…Says number of poor Nigerians may hit 100m by 2022
The World Bank has projected that the number of poor people in Nigeria will increase by 20 million by 2022.
The World Bank senior economist, Gloria Joseph-Raji, was speaking at the launch of a 2021 macro-economic outlook report by the Nigeria Economic Summit Group, (NESG).
Quoting the monthly Covid-19 impact survey carried out by the National Bureau of Statistics, (NBS), Joseph-Raji, said most households have remained in an economically precarious situation despite the pickup in economic activities after the lockdown was lifted.
According to a 2020 report released by the NBS showed that 82.9 million Nigerians were living in poverty in 2019.

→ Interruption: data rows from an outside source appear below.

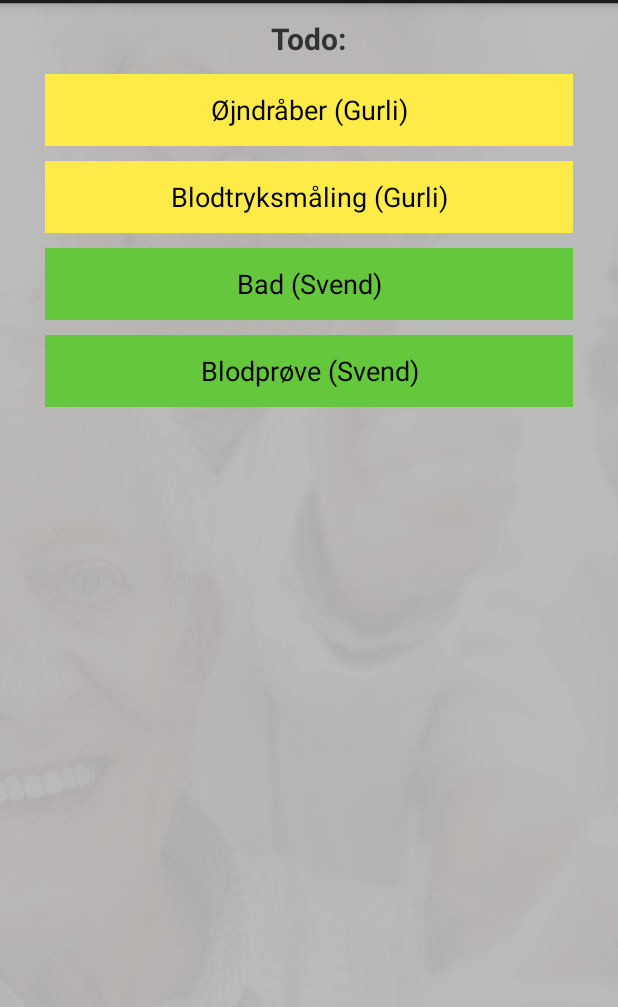
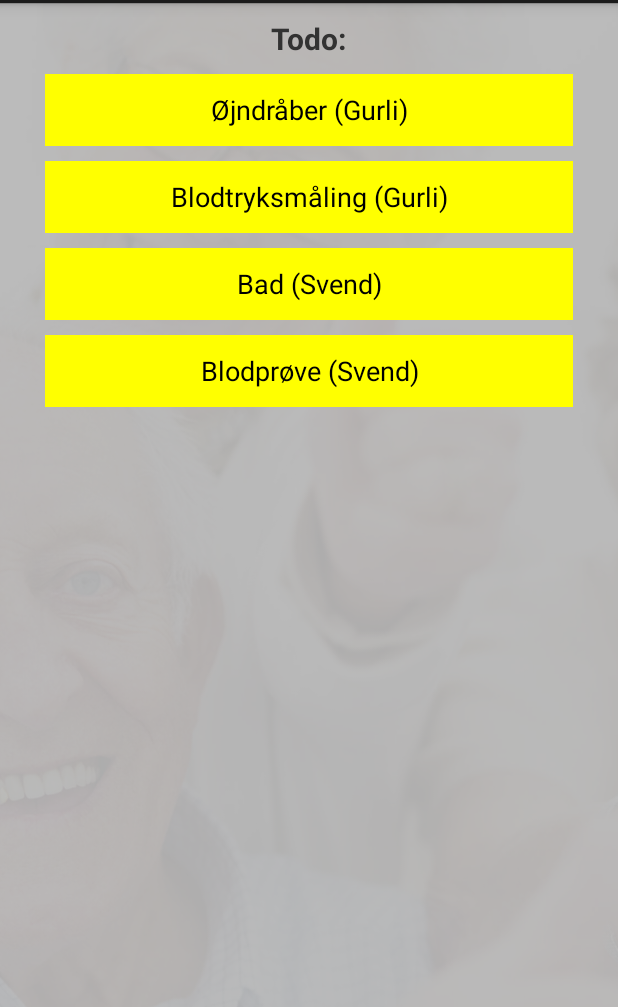
Before and after one commit to mrjensen/BFIS, an Android app: the TodoActivity screen opened directly, with no data from a screen before it, on a phone screen of 412 x 824 dp, the part 69-1076 px from its top. Run offline under Robolectric (Android 15) with nearby library versions, the phone set to English and light mode, and no system bars.

Commit message:
Merge branch 'master' of https://github.com/MrJensen/BFIS
Conflicts:
	BFIS/src/main/AndroidManifest.xml

```diff
--- a/BFIS/src/main/java/dk/iha/itbfis/team2/TodoActivity.java
+++ b/BFIS/src/main/java/dk/iha/itbfis/team2/TodoActivity.java
@@ -14,9 +14,27 @@ import android.widget.Toast;
  * Created by kaspersaaby on 22/11/13.
  */
 public class TodoActivity extends Activity {
+
+    private boolean setDone = false;
+
     public void onCreate(Bundle savedInstanceState) {
         super.onCreate(savedInstanceState);
         setContentView(R.layout.activity_todo);
+
+        int[] ids = new int [] {R.id.todo_btn_1, R.id.todo_btn_2, R.id.todo_btn_3, R.id.todo_btn_4};
+        Button btn = null;
+
+        if (setDone) {
+            for(int i = 0; i < ids.length; i++) {
+                btn = (Button)findViewById(ids[i]);
+                btn.setBackground(new ColorDrawable(Color.GREEN));
+            }
+        } else {
+            for(int i = 0; i < ids.length; i++) {
+                btn = (Button)findViewById(ids[i]);
+                btn.setBackground(new ColorDrawable(Color.YELLOW));
+            }
+        }
     }
 
     public void taskCompleted(View view) {
--- a/BFIS/src/main/res/layout/activity_todo.xml
+++ b/BFIS/src/main/res/layout/activity_todo.xml
@@ -23,7 +23,6 @@
         android:layout_width="fill_parent"
         android:layout_height="wrap_content"
         android:layout_gravity="center"
-        android:background="#FFEB47"
         android:text="Øjndråber (Gurli)"
         android:onClick="taskCompleted" />
 
@@ -35,7 +34,6 @@
         android:layout_width="fill_parent"
         android:layout_height="wrap_content"
         android:layout_gravity="center"
-        android:background="#FFEB47"
         android:text="Blodtryksmåling (Gurli)"
         android:onClick="taskCompleted"/>
 
@@ -47,7 +45,6 @@
         android:layout_width="fill_parent"
         android:layout_height="wrap_content"
         android:layout_gravity="center"
-        android:background="#64C73C"
         android:text="Bad (Svend)"
         android:onClick="taskCompleted"/>
 
@@ -59,7 +56,6 @@
         android:layout_width="fill_parent"
         android:layout_height="wrap_content"
         android:layout_gravity="center"
-        android:background="#64C73C"
         android:text="Blodprøve (Svend)"
         android:onClick="taskCompleted"/>
 
```
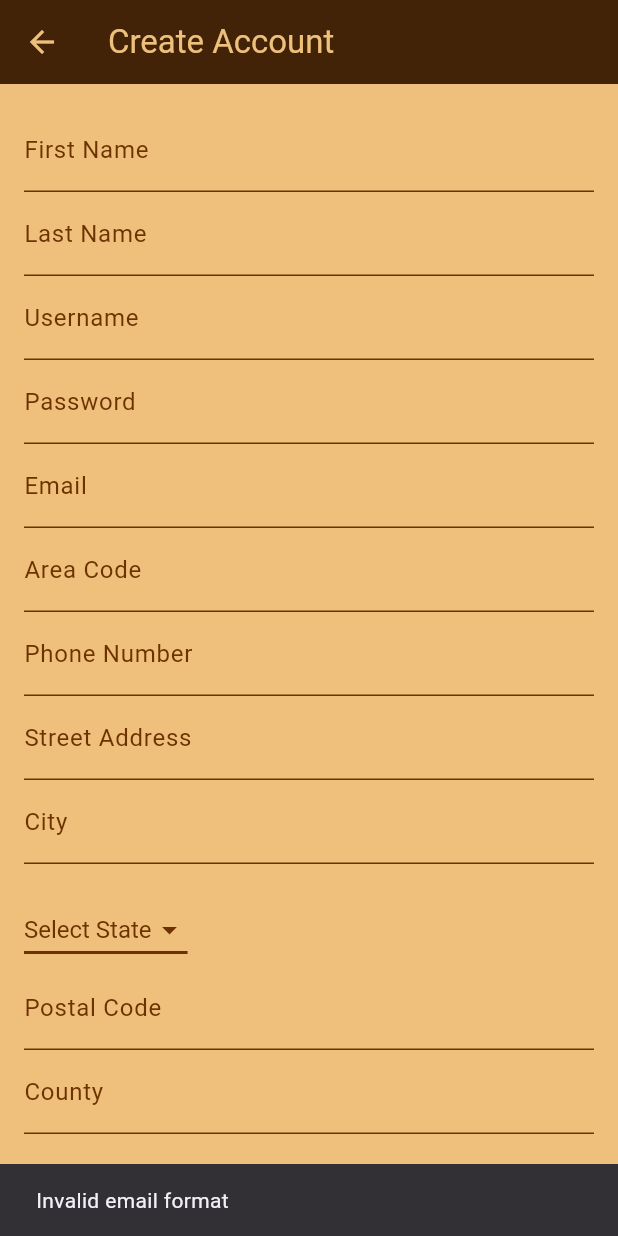
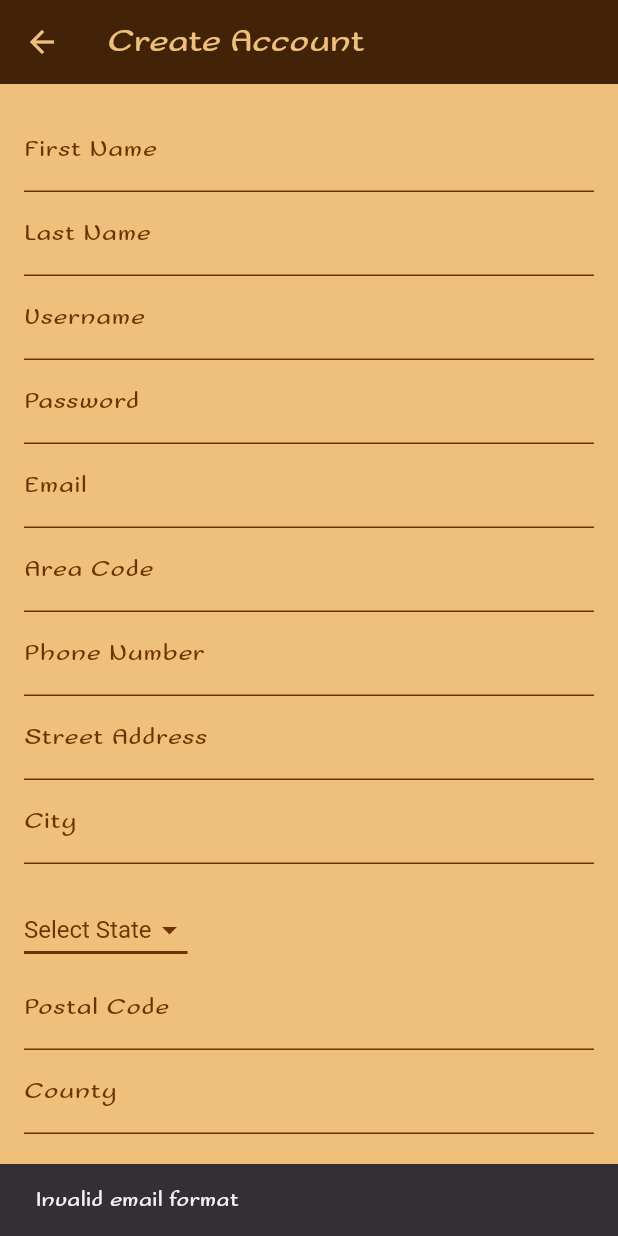
Before and after one commit to Jayjolie1026/BakeryManagement, a Flutter app: the CreateAccountPage screen opened directly, after a tap on "Create Account", on a phone screen of 412 x 824 dp. Run offline on Flutter 3.47's test engine with Material 3 defaults, Android fonts, the phone set to English and light mode, and no system bars.

Commit message:
global font

```diff
--- a/bakery_management/lib/main.dart
+++ b/bakery_management/lib/main.dart
@@ -19,6 +19,7 @@ class BakeryManagementApp extends StatelessWidget {
     return MaterialApp(
       title: 'Bakery Management',
       theme: ThemeData(
+        fontFamily: 'MyFont',
         primarySwatch: Colors.brown,
         scaffoldBackgroundColor: const Color(0xFFEEC07B),  // Set global background color
         appBarTheme: const AppBarTheme(
@@ -201,9 +202,9 @@ class BakeryHomePage extends StatelessWidget {
         ),
       ),
         centerTitle: true,
-        backgroundColor: const Color(0xFFEEC07B),
+        backgroundColor: const Color(0xFF422308), //const Color(0xFF422308)
       ),
-      backgroundColor: const Color(0xFF422308),
+      backgroundColor: const Color(0xFFEEC07B),
       body: Padding(
         padding: const EdgeInsets.all(16.0),
         child: Column(
@@ -217,26 +218,26 @@ class BakeryHomePage extends StatelessWidget {
                 children: [
                   _buildGridButton(
                     context,
-                    'assets/vendor.png',
-                    'Manage Vendors',
+                    'assets/vendor2.png',
+                    '',
                     const VendorsPage(),
                   ),
                   _buildGridButton(
                     context,
-                    'assets/recipe.png',
-                    'Manage Recipes',
+                    'assets/recipe2.png',
+                    '',
                     const RecipePage(),
                   ),
                   _buildGridButton(
                     context,
-                    'assets/inventory.png',
-                    'Manage Inventory',
+                    'assets/inventory2.png',
+                    '',
                     const InventoryPage(),
                   ),
                   _buildGridButton(
                     context,
-                    'assets/bakedgoods.png',
-                    'Manage Baked Goods',
+                    'assets/bakedgoods2.png',
+                    '',
                     const ProductsPage(), // Replace with the appropriate page for baked goods
                   ),
                 ],
@@ -381,28 +382,28 @@ class _CreateAccountPageState extends State<CreateAccountPage> {
 
    if (!_isValidEmail(email)) {
       ScaffoldMessenger.of(context).showSnackBar(
-        SnackBar(content: Text('Invalid email format')),
+        const SnackBar(content: Text('Invalid email format')),
       );
       return;
     }
 
     if (!_isValidPhoneNumber(areaCode, phoneNumber)) {
       ScaffoldMessenger.of(context).showSnackBar(
-        SnackBar(content: Text('Invalid phone number format')),
+        const SnackBar(content: Text('Invalid phone number format')),
       );
       return;
     }
 
     if (!isValidPostalCode(postalCode)) {
       ScaffoldMessenger.of(context).showSnackBar(
-        SnackBar(content: Text('Invalid postal code. Please enter a 5-digit code.')),
+        const SnackBar(content: Text('Invalid postal code. Please enter a 5-digit code.')),
       );
       return;
     }
 
   if (!isValidPassword(password)) {
     ScaffoldMessenger.of(context).showSnackBar(
-      SnackBar(content: Text('Password must contain at least one uppercase letter, one number, and one special character.')),
+      const SnackBar(content: Text('Password must contain at least one uppercase letter, one number, and one special character.')),
     );
     return;
   }
@@ -589,16 +590,16 @@ class _CreateAccountPageState extends State<CreateAccountPage> {
                   ),
                   ),
               ),
-              SizedBox(height: 20),
+              const SizedBox(height: 20),
               Align(
                 alignment: Alignment.centerLeft, // Aligns the DropdownButton to the left
                 child: Theme(
                   data: ThemeData(
-                    hintColor: Color(0xFFEEC07B), // Set the color of the hint text
+                    hintColor: const Color(0xFFEEC07B), // Set the color of the hint text
                   ),
                   child: DropdownButton<String>(
                     value: _selectedState,
-                    hint: Text(
+                    hint: const Text(
                       'Select State',
                       style: TextStyle(
                         color: Color(0xFF6D3200), // Hint text color
@@ -609,7 +610,7 @@ class _CreateAccountPageState extends State<CreateAccountPage> {
                         value: state,
                         child: Text(
                           state,
-                          style: TextStyle(color: Color(0xFF6D3200)), // Dropdown item text color
+                          style: const TextStyle(color: Color(0xFF6D3200)), // Dropdown item text color
                         ),
                       );
                     }).toList(),
@@ -619,16 +620,16 @@ class _CreateAccountPageState extends State<CreateAccountPage> {
                          _stateController.text = newValue ?? '';
                       });
                     },
-                    dropdownColor: Color(0xFFEEC07B), // Background color of the dropdown menu
-                    style: TextStyle(
+                    dropdownColor: const Color(0xFFEEC07B), // Background color of the dropdown menu
+                    style: const TextStyle(
                       color: Color(0xFFEEC07B), // Text color of the selected item
                       fontSize: 16, // Text size of the selected item
                     ),
                     underline: Container(
                       height: 2,
-                      color: Color(0xFF6D3200), // Underline color
+                      color: const Color(0xFF6D3200), // Underline color
                     ),
-                      icon: Icon(
+                      icon: const Icon(
                         Icons.arrow_drop_down,
                         color: Color(0xFF6D3200), // Arrow color
                       ),
```
Also changed, not shown: bakery_management/lib/pages/bakedgoods.dart (+8 -8 lines), bakery_management/pubspec.yaml (+8 -1 lines), bakery_management/assets/bakedgoods2.png (added), bakery_management/assets/fonts/SofadiOne-Regular.ttf (added), bakery_management/assets/inventory2.png (added), bakery_management/assets/recipe2.png (added), bakery_management/assets/vendor2.png (added).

Also, while delivering the 19th convocation lecture of Nigeria Defence Academy, (NDA), Minister of Finance, Budget and National Planning, Mrs. Zainab Ahmed, said excruciating poverty in Nigeria was responsible for widespread insecurity.
Ahmed said there was a near-global consensus among world leaders, policy experts and academics that the fight against poverty was essential to ensuring global peace, security and stability.
“These mutually reinforcing phenomena have been coined the ‘doom spiral’; poverty is both a cause of insecurity and an outcome of it”, she added.
According to the NBS, then known as the Federal Office of Statistics, about 15% of the population was poor by 1960, rising to 28% in 1980.
The latest report from Nigeria Employers Consultative Association, (NECA), also shows that the incidence of poverty rose by 10% between 2019 and 2020.
In the October 2020 report, NECA said the number of citizens in extreme poverty stood at 102 million, representing 50% of Nigeria’s estimated population of 205 million.
The World Bank also said that in June this year, 11 million additional Nigerians would fall into extreme poverty by 2022. Nigeria was ranked 39th place in average GDP growth during the period.
Similarly, the global auditing firm, PricewaterhouseCoopers (PwC) warned that if corruption was not dealt with immediately, it will cost Nigeria up to 37% of its GDP by 2030, amounting to nearly $2,000 per Nigerian resident by 2030.
Recent international investigations have alleged that both the 2015 and 2019 general elections were funded by bribe monies from crude oil merchants.